The usual metrics …
Our more traditional means of measuring the economy have started looking brighter. In November, the Bureau of Labor Statistics reported a loss of only 11,000 jobs, the smallest drop since the beginning of the recession. (Although the folks at Automatic Data Processing (NASDAQ:ADP) reported a larger loss of 169,000, that was still a smaller loss than October.) Meanwhile, U.S. manufacturing levels rose for the fourth month in a row in November, and the U.S. economy expanded at a 2.8% annual pace in the third quarter, after a yearlong contraction..

On a smaller scale, the latest quarterly report from FedEx (NYSE:FDX) revealed that international air volumes increased each month in the quarter, while U.S. ground deliveries were also rising. Transportation titans like FedEx and United Parcel Service (NYSE:UPS) are often considered economic bellwethers.

… And the not-so-usual
Beyond those broad, somewhat stodgy metrics, you'll find a host of somewhat more unusual ways to take our economy's temperature. In Phoenix, for example, psychics helped economists get a reading on the depth of the recession. Business remained robust for seers of all stripes, but the composition of that clientele changed. Frequent customers cut back on readings, while new customers emerged -- those in dire financial straits, hoping for good news about the future.

On a far more visual basis, New York magazine suggested a "Hot Waitress" index, explaining that when the economy is in the dumps, restaurants favor more attractive staffers to bring in more customers. 

Men's underwear can also support a variety of economic indicators. Normally, sales of briefs and boxers hold steady. But when the economy is stressed out, men put off buying these garments, thus turning Hanesbrands (NYSE:HBI) and Berkshire Hathaway's (NYSE:BRK-B) Fruit of the Loom unit into economic indicators. Sales of men's undies had slumped, but they're are reportedly on the upswing now at Target (NYSE:TGT) and Sears Holdings' (NASDAQ:SHLD) Sears stores. (Insert your favorite joke about "investing in shorts" here.)

Finally, behavior on game shows can provide a fascinating gauge of economic health. It seems that more contestants on Who Wants to Be a Millionaire? are playing it safer and walking away earlier. They're also citing mortgage payments as the beneficiary of their winnings, instead of a new car or travel.

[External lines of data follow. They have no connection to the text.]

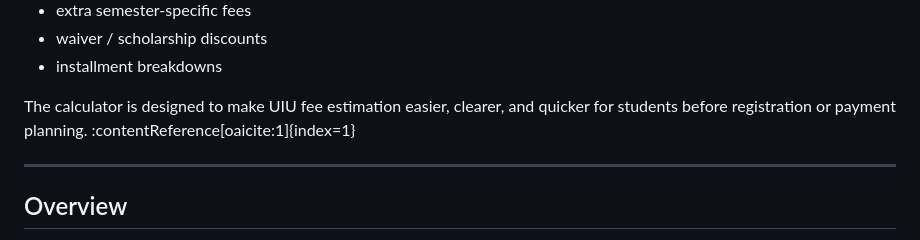
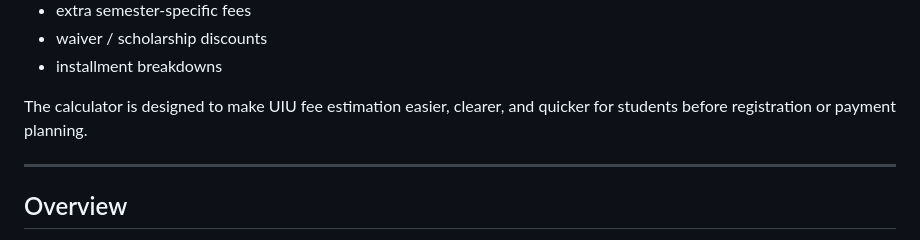
Before and after one commit to TashinParvez/uiu-tuition-fee-calculator, a Markdown page: readme.md, the part around one of its changes. Drawn GitHub-style.

```diff
--- a/readme.md
+++ b/readme.md
@@ -12,7 +36,7 @@ This project helps students estimate their semester payable amount by calculatin
 - waiver / scholarship discounts
 - installment breakdowns
 
-The calculator is designed to make UIU fee estimation easier, clearer, and quicker for students before registration or payment planning. :contentReference[oaicite:1]{index=1}
+The calculator is designed to make UIU fee estimation easier, clearer, and quicker for students before registration or payment planning.
 
 ---
 
```
Also changed, not shown: other parts of readme.md (+25 -1 lines).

Whether they come from a government bureau or your underwear drawer, signs of an economic rebound are always good to see. Or, if you happen to be psychic, to foresee.